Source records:
=-=-=
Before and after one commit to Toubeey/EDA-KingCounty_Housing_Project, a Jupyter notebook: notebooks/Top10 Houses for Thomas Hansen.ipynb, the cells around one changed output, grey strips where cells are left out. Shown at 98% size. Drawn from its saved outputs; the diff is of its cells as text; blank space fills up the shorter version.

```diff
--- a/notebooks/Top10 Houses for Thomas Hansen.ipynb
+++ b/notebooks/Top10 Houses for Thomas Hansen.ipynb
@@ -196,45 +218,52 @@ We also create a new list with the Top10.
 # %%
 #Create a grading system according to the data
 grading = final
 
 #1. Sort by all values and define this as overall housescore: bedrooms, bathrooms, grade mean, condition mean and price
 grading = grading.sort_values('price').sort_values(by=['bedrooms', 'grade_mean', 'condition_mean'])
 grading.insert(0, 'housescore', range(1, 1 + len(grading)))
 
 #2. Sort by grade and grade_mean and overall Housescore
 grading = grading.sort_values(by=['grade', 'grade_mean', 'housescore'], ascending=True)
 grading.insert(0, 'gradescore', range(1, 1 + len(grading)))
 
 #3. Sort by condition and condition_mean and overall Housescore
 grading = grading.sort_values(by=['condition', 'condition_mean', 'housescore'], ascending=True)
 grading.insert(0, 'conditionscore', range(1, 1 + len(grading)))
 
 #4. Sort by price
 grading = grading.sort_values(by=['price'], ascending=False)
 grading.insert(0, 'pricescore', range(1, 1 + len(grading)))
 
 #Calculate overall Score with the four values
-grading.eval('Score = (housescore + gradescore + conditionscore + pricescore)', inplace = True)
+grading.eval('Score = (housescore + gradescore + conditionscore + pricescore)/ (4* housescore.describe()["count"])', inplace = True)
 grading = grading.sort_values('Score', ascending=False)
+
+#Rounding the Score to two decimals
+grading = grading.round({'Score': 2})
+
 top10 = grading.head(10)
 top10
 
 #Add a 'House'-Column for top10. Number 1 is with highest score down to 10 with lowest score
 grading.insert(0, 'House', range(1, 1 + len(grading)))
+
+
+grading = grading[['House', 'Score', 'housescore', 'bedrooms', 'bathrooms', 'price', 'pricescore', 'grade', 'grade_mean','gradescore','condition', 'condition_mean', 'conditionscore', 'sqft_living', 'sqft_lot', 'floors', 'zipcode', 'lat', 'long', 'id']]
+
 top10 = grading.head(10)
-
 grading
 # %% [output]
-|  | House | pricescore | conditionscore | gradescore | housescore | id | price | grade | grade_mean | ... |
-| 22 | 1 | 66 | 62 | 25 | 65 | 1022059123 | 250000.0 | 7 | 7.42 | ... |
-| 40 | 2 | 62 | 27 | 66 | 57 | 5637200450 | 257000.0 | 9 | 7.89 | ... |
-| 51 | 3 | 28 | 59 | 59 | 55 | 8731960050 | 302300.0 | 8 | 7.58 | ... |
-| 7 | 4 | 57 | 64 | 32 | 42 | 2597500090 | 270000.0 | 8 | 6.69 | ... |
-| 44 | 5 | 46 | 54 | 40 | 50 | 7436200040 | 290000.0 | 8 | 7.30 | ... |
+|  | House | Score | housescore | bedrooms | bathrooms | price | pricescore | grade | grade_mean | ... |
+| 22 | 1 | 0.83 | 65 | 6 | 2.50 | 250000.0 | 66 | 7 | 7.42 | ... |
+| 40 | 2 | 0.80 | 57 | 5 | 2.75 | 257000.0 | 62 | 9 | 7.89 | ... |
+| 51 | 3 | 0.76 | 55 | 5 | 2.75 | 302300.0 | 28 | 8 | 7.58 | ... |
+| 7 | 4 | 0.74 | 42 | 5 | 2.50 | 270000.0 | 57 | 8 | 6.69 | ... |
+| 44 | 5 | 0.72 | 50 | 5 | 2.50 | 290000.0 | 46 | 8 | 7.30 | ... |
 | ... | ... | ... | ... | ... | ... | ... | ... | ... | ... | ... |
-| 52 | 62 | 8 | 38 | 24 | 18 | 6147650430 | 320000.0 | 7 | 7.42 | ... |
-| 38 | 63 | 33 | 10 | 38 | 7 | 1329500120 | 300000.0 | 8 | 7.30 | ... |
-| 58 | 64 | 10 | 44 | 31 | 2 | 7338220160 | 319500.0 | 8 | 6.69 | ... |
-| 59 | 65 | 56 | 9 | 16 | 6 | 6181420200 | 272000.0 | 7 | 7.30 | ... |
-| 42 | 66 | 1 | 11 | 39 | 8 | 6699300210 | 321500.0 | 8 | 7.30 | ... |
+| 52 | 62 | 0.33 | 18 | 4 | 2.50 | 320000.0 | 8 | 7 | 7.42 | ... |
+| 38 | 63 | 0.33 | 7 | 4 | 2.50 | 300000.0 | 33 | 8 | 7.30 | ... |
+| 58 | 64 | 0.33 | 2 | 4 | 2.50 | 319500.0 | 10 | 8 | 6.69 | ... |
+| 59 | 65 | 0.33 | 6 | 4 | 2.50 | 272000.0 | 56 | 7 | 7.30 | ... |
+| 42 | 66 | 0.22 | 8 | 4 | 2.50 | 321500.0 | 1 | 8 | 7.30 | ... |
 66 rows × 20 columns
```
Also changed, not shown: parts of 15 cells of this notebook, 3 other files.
=-=-=
[What is expected]
Every line above holding the string "overall" should be listed.

[Response for this exercise]
 #1. Sort by all values and define this as overall housescore: bedrooms, bathrooms, grade mean, condition mean and price
 #2. Sort by grade and grade_mean and overall Housescore
 #3. Sort by condition and condition_mean and overall Housescore
 #Calculate overall Score with the four values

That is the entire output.